There is a general consensus among contemporary anthropologists that the language and concepts used in traditional anthropology conveyed the idea of cultures being fixed in particular places and times. This has come to be regarded as a flaw as it has been recognised in today’s changing, globalising world that people, and therefore their cultures, are not fixed. Whilst people have always moved it is only now, with the theoretical shift and changing subject matter of anthropology, that this movement has become more visible within the discipline.
The ‘place-focused’ concept of culture is a consequence of nationalist thinking in the western world. Such thinking was based on the romanticised idea of a nation as a “culture shared by people living in a well-defined area” (Hastrup and Olwig 1997:4.) Anthropology also used to be considered the study of the ‘exotic.’ However in today’s heterogeneous society with travel and encounters with the ‘exotic’ being everyday experiences anthropologists have begun to question these ideas and the fixing of cultures they brought about. There are a number of ways in which anthropologists have constructed the idea of cultures being fixed in particular times and places. These are often referred to as ‘techniques of fixity’ and range from the language of traditional anthropology to the research method used.
Along with a number of other writers Clifford claims that it is the research method used in traditional anthropology that has created the idea of fixed cultures. Since Malinowski’s influential study anthropologists have carried out ethnographic research. This involved anthropologists travelling to a place, known as the field, and living within the culture they were studying. Whilst Clifford recognises the advantages of such a method for obtaining detailed, valid data and maintains that such participant observation is “anthropology’s most enduring contribution to humanistic study” (Clifford, 1992:99) he also highlights the limitations of this kind of fieldwork.
The localising of objects of study to a particular field limits what and who is studied and constructs the idea of a culture being fixed in a specific place and time. Clifford takes the first ethnographic anthropological study undertaken by Malinowski of the Trioband islands as an example of this. He highlights the fact that despite Malinowski’s claim to panopticism his tent was pitched by the chief’s personal hut in Onakona village. This affected who and what was observed and centred the culture Malinowski was studying on the site where he was.
Clifford also criticises ethnographies for omitted certain information which contributes to the idea of cultures being fixed in time and place. Details such as how the researcher reached the field, the places they travelled through on their way and their university home are repeatedly ignored in ethnographic write-ups. This helps to portray ‘the field’ as a separate place which researchers go to in order to carry out their research and consequently highlights the idea of distinct cultures that are fixed in time and place. Clifford refers to this as a form of “mini-immigration” (Clifford 1992:99.)
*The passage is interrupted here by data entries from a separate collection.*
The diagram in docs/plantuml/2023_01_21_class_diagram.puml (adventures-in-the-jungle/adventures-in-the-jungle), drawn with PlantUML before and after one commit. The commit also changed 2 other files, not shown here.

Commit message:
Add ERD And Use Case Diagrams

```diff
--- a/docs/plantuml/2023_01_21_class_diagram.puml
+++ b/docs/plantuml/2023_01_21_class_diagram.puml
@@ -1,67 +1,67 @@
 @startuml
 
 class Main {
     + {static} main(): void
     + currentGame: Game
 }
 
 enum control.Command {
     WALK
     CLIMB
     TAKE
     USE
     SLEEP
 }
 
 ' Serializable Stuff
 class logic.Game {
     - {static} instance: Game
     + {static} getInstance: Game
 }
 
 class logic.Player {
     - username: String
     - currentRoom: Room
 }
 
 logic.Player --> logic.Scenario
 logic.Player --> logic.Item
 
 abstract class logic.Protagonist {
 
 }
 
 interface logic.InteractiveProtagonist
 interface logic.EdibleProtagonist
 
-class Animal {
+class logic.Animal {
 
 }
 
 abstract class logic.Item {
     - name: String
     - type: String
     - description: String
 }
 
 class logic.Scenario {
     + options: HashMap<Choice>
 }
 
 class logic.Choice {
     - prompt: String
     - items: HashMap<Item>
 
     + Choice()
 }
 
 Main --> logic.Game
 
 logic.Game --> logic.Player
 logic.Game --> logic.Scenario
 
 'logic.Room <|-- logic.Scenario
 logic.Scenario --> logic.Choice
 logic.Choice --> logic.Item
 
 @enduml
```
Clifford argues that the increasing and quickening mobility of people and the lack of fixed cultural products has lead to “a profound sense of a loss of territorial roots, an erosion of the cultural distinctiveness of places and of ferment in anthropological study” (Clifford 1988:275.) As a result the concept of culture is changing and there is a need to focus on “hybrid, cosmopolitan experiences as much as on rooted, native ones” (Clifford 1992:101.) He states that this should be done through a focus on the routes people travel not their roots. Anthropologists must also study locations that have previously been ignored, as they do not contain a distinct culture, such as border areas. Also when studying specific cultures anthropologists must look at its existence in different locations`.
Gupta and Ferguson agree with Clifford that it is the convention of the field and its domination of traditional anthropological study that fixes cultures in particular times and places. They define the field as “the site, method and location in anthropology” (Gupta and Ferguson 1997:1) and claim that whilst it is central to contemporary study it remains, as yet, largely unexamined. The idea of having a particular place in which anthropological study is carried out assumes that there is a place where another culture lies in its entirety. Gupta and Ferguson argue that this is incorrect as such clearly defined places do not exist but are constructed culturally as communities of relations constitute and confine themselves with a hierarchically organised space of unequal relationships. They argue instead that the world should be viewed as a global space characterised by power and hierachial relations.
Gupta and Ferguson question the adequacy of fieldwork to research today’s modern, changing and globalising world and argue that the idea of ‘the field’ and the privileged place it holds in the construction of anthropological knowledge must be questioned. Despite this they still recognise the benefits of such research. These include the fact that fieldwork focuses on the taken for granted routines and informal knowledge that are ignored by other social science research and that it counters Western ethnocentricism through valuing detailed and intimate knowledge of economically and politically marginalised people.
Fieldwork is a valued aspect of anthropology and is often used to distinguish it from other social sciences such as history and sociology. They do claim however that whilst ethnography’s strength has always been in their explicit sense of location this becomes a liability if such locations are assumed to be geographic and not “sites constructed in fields of unequal power relations.” (Gupta and Ferguson 1997:35)